Sunday, 10 November 2013

Learning the 5 W's from Day One

The last few weeks I've been subbing a fair bit and life has picked up so the blog posts have dwindled...but this idea kept coming back to me when I was interacting with the little people at our local schools as well as my kiddo's at home.  I think it's such a fantastic idea so this morning I just sat down and committed to write about it!

It comes from Joanne Cowie, a pretty amazing teacher, who has this great resume of experiences and education, who focuses mainly on ESL teaching and is currently doing some Grade One at Burdett School. (Alberta, Canada). 

During her morning routine of calendar, weather and numbers, she also reads a thematic short story then asks one of the students to pick a foam-card out of the bag.  These cards are not pictured but are simply strips of foam individually labeled with "who", "where", "what", "when" and "why".  The hand on the bulletin board has been memorized and the students know these words by sight. Then she asks a question based on whichever "W" word they pick out that morning.

When I asked Joanne more about the activity she gave me a great list of goals and outcomes this activity fulfills. Take a look!
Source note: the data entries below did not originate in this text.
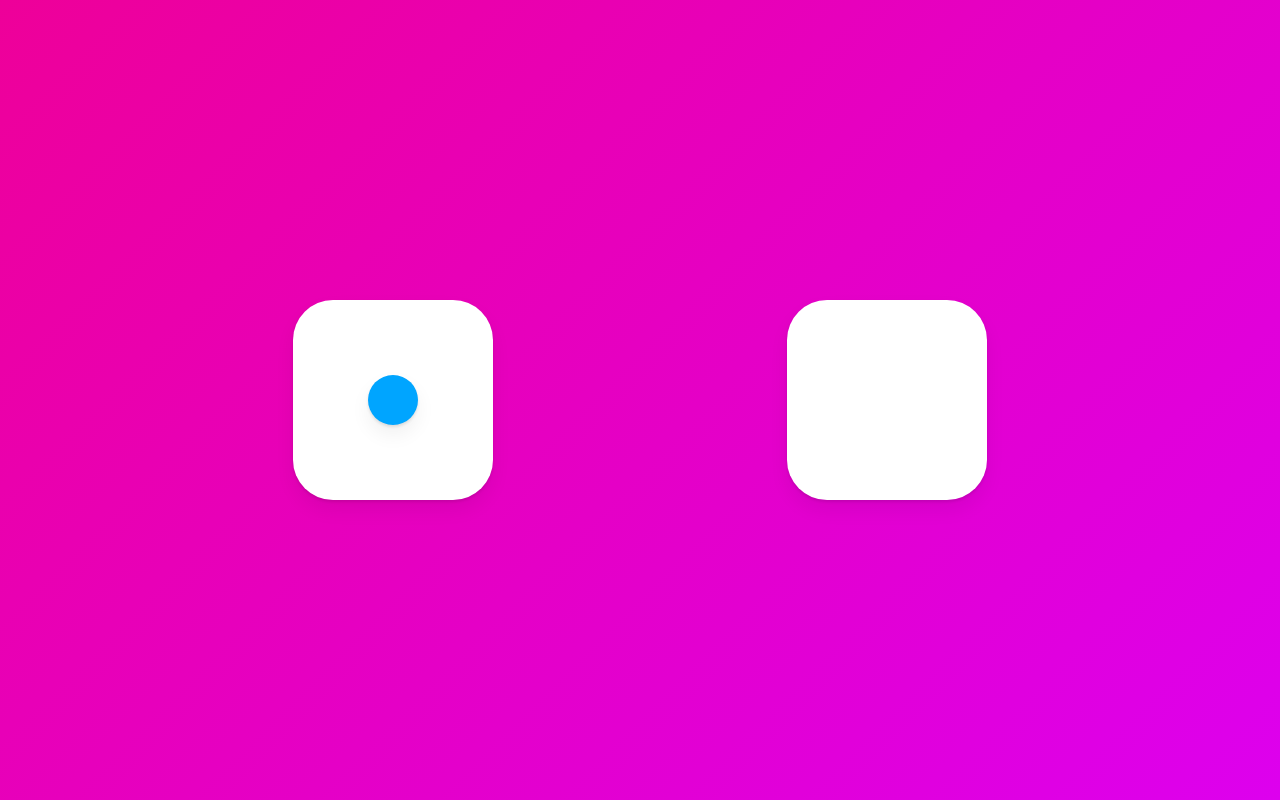
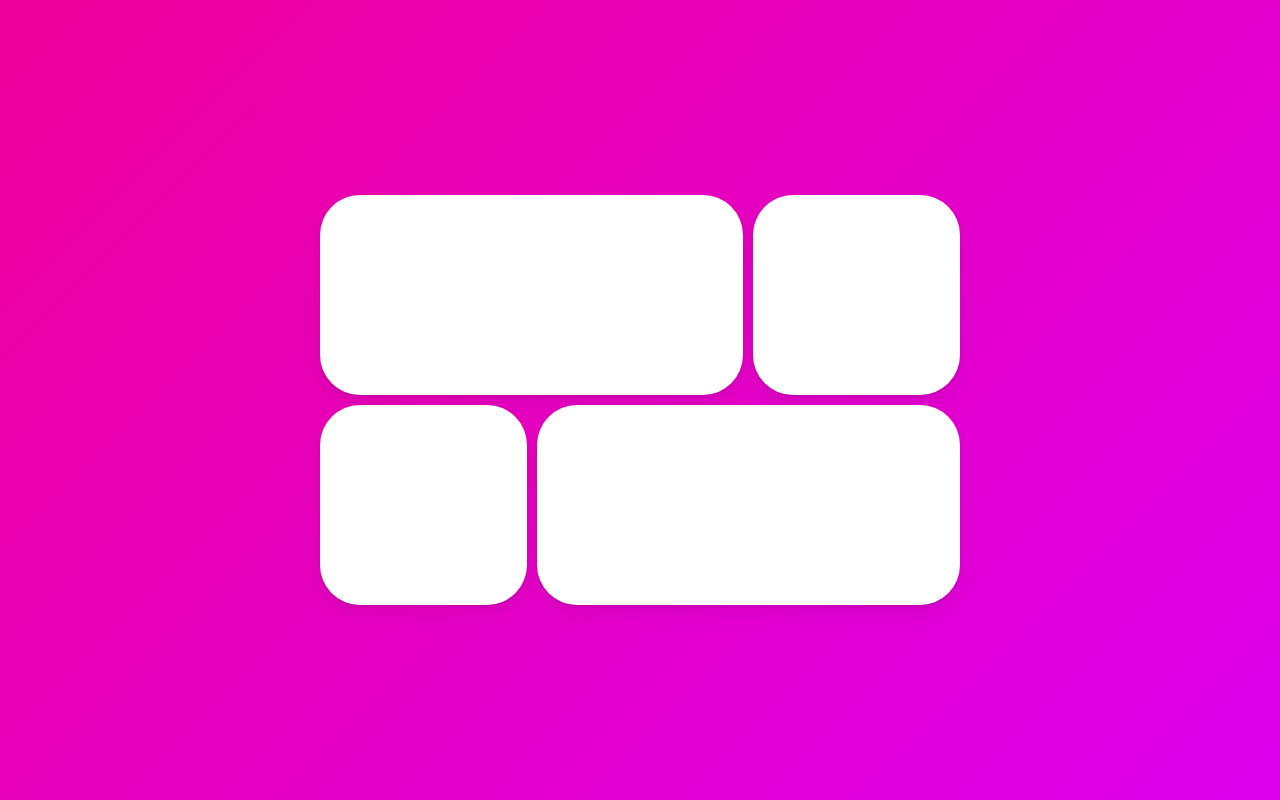
Before and after one commit to devhomh/react-masterclass, a React (Create React App) app in the folder practice-animation/: page / in a window 1280 px wide. Built offline with nearby package versions, Linux system fonts and the light colour scheme.

Commit message:
Final Practice Animation

```diff
--- a/practice-animation/src/App.tsx
+++ b/practice-animation/src/App.tsx
@@ -6,12 +6,22 @@
   height: 100vh;
   width: 100vw;
   display: flex;
-  justify-content: space-evenly;
+  justify-content: center;
   align-items: center;
 `;
 
+const Grid = styled.div`
+  display: grid;
+  grid-template-columns: repeat(3, 1fr);
+  width: 50vw;
+  gap: 10px;
+  div:first-child,
+  div:last-child {
+    grid-column: span 2;
+  }
+`;
+
 const Box = styled(motion.div)`
-  width: 200px;
   height: 200px;
   background-color: rgba(255, 255, 255, 1);
   border-radius: 40px;
@@ -21,30 +31,35 @@
   box-shadow: 0 2px 3px rgba(0, 0, 0, 0.1), 0 10px 20px rgba(0, 0, 0, 0.06);
 `;
 
-const Circle = styled(motion.div)`
-  background-color: #00a5ff;
-  width: 50px;
-  height: 50px;
-  border-radius: 50%;
-  box-shadow: 0 2px 3px rgba(0, 0, 0, 0.1), 0 10px 20px rgba(0, 0, 0, 0.06);
+const Overlay = styled(motion.div)`
+  width: 100%;
+  height: 100%;
+  position: absolute;
+  display: flex;
+  justify-content: center;
+  align-items: center;
 `;
 
 function App() {
-  const [clicked, setClicked] = useState(false);
-  const toggleClicked = () => setClicked((prev) => !prev);
+  const [id, setId] = useState<null | string>(null);
   return (
-    <Wrapper onClick={toggleClicked}>
+    <Wrapper>
+      <Grid>
+        {["1", "2", "3", "4"].map((n) => (
+          <Box onClick={() => setId(n)} key={n} layoutId={n} />
+        ))}
+      </Grid>
       <AnimatePresence>
-        <Box>
-          {!clicked ? (
-            <Circle layoutId="circle" style={{ borderRadius: 50 }} />
-          ) : null}
-        </Box>
-        <Box>
-          {clicked ? (
-            <Circle layoutId="circle" style={{ borderRadius: 0 }} />
-          ) : null}
-        </Box>
+        {id ? (
+          <Overlay
+            onClick={() => setId(null)}
+            initial={{ backgroundColor: "rgba(0, 0, 0, 0)" }}
+            animate={{ backgroundColor: "rgba(0, 0, 0, 0.5)" }}
+            exit={{ backgroundColor: "rgba(0, 0, 0, 0)" }}
+          >
+            <Box layoutId={id} style={{ width: 300, height: 200 }} />
+          </Overlay>
+        ) : null}
       </AnimatePresence>
     </Wrapper>
   );
```
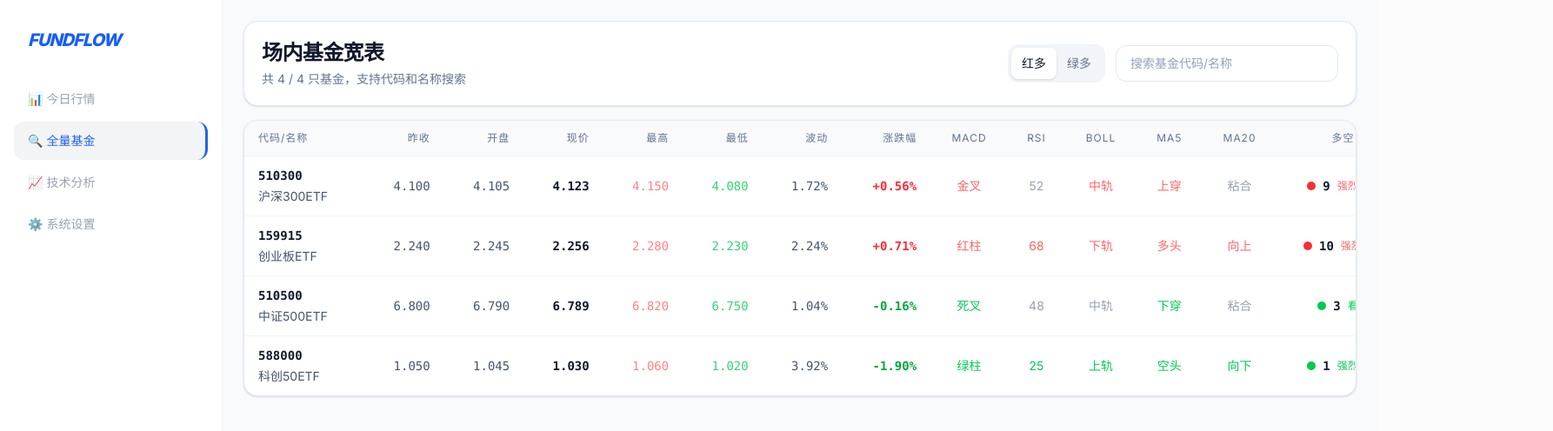
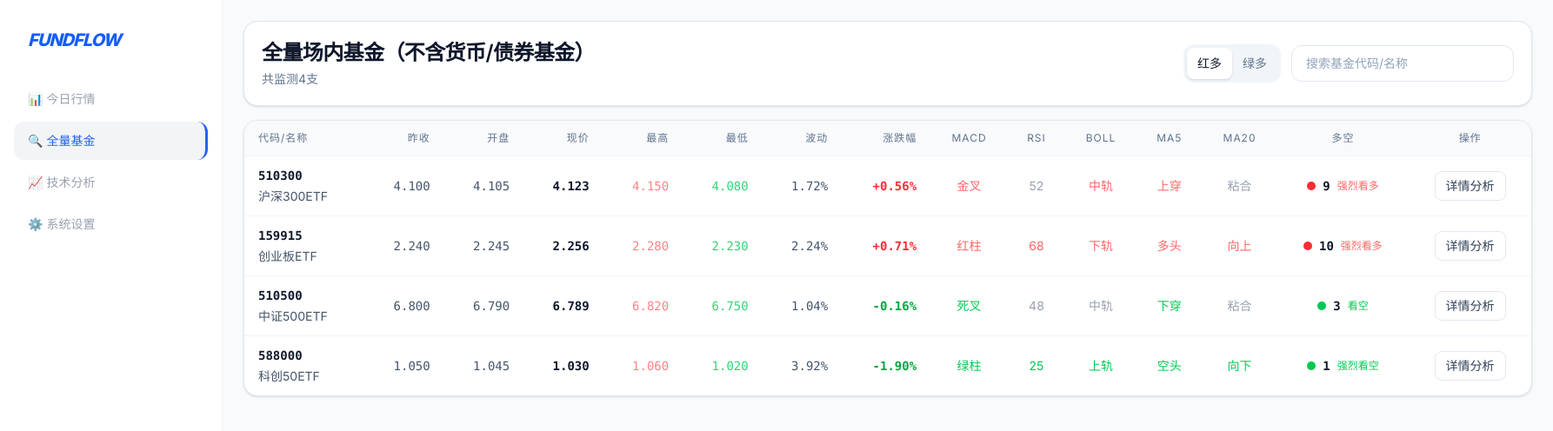
Before and after one commit to zmx199299/etf-stock-selection-tool, a Vue app: page /funds in a window 1280 px wide. Shown: the top 496 px of the page at 87% size, 1786 px wide, since content can reach past the window. Built offline with nearby package versions, Linux system fonts and the light colour scheme.

Commit message:
fix: polish fund list review feedback

```diff
--- a/src/views/FundList.vue
+++ b/src/views/FundList.vue
@@ -1,11 +1,11 @@
 <template>
   <section class="min-h-full bg-slate-50 p-4 md:p-6">
-    <div class="mx-auto flex max-w-7xl flex-col gap-4">
+    <div class="flex w-full flex-col gap-4">
       <div class="rounded-2xl border border-slate-200 bg-white p-4 shadow-sm md:p-5">
         <div class="flex flex-col gap-4 lg:flex-row lg:items-center lg:justify-between">
           <div class="space-y-1">
-            <h1 class="text-2xl font-semibold tracking-tight text-slate-900">场内基金宽表</h1>
-            <p class="text-sm text-slate-500">共 {{ filteredRows.length }} / {{ rows.length }} 只基金，支持代码和名称搜索</p>
+            <h1 class="text-2xl font-semibold tracking-tight text-slate-900">全量场内基金（不含货币/债券基金）</h1>
+            <p class="text-sm text-slate-500">共监测{{ rows.length }}支</p>
           </div>
 
           <div class="flex flex-col gap-3 md:flex-row md:items-center">
@@ -70,10 +70,15 @@
                 class="border-t border-slate-100 align-middle transition hover:bg-slate-50/80"
               >
                 <td class="px-4 py-3">
-                  <div class="flex flex-col gap-1">
+                  <button
+                    :data-test="`xueqiu-${row.code}`"
+                    type="button"
+                    class="flex flex-col gap-1 text-left transition hover:opacity-80"
+                    @click="openXueqiu(row.code)"
+                  >
                     <span class="font-mono text-sm font-semibold text-slate-900">{{ row.code }}</span>
                     <span class="text-sm text-slate-600">{{ row.name }}</span>
-                  </div>
+                  </button>
                 </td>
                 <td class="px-4 py-3 text-right font-mono text-slate-600">{{ formatPrice(row.prevClose) }}</td>
                 <td class="px-4 py-3 text-right font-mono text-slate-600">{{ formatPrice(row.open) }}</td>
@@ -251,6 +256,11 @@ function goToAnalysis(code: string) {
   })
 }
 
+function openXueqiu(code: string) {
+  const market = code.startsWith('5') || code.startsWith('6') ? 'SH' : 'SZ'
+  window.open(`https://xueqiu.com/S/${market}${code}`, '_blank', 'noopener,noreferrer')
+}
+
 async function fetchFunds() {
   if (import.meta.env.MODE === 'test' || import.meta.env.DEV) {
     funds.value = mockFunds
```
Also changed, not shown: 2 other files (tests, documents, lock files or other folders).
1.  To help the students differentiate between asking a question and telling a story.
2.  To start the inquiry process/model and to get the students to really understand what the words mean.  It then becomes a way for me to communicate with the students.
3.  To learn to memorize/read and spell these words.  All the students can tell me the 5 W's.  Remember, these are not easy words to remember people!  W and H together?  Try sounding that out and making sense of it!
4.  These words will be used in writing, planning a story, developing a story, building a story.  ie.  Who are your characters?  What  are they doing?  Where are they?  When did this story take place?? Why did the characters act this way?? (Action)  What would the characters think? Say? Do?  Feel?
5.  In Science to help the students identify the facts, who? what? where/ when? why?   To be able to predict and make inferences. To be able to let students come up with their own questions. To teach the children to activate their brains when they hear anyone one of the five questions.
6. Finally, to help the brain look for patterns of thinking.

"All this and I am sure there are more reasons, but it is why I teach this so thouroughly at the beginning of the year and refer to the 5 W's all the way throug the school year.  Every subject can be related to the inquiry learning model so decision making and problem solving occurs while reading, in math, science, social.  Really in everything."

Thanks for sharing Joanne!  I'm so excited about doing a short term assignment with another group of first-graders this week.  I'm sure I will not have much time to blog (which is why I made myself write today!) but will come away with a great number of new ideas and experiences!  Can't wait!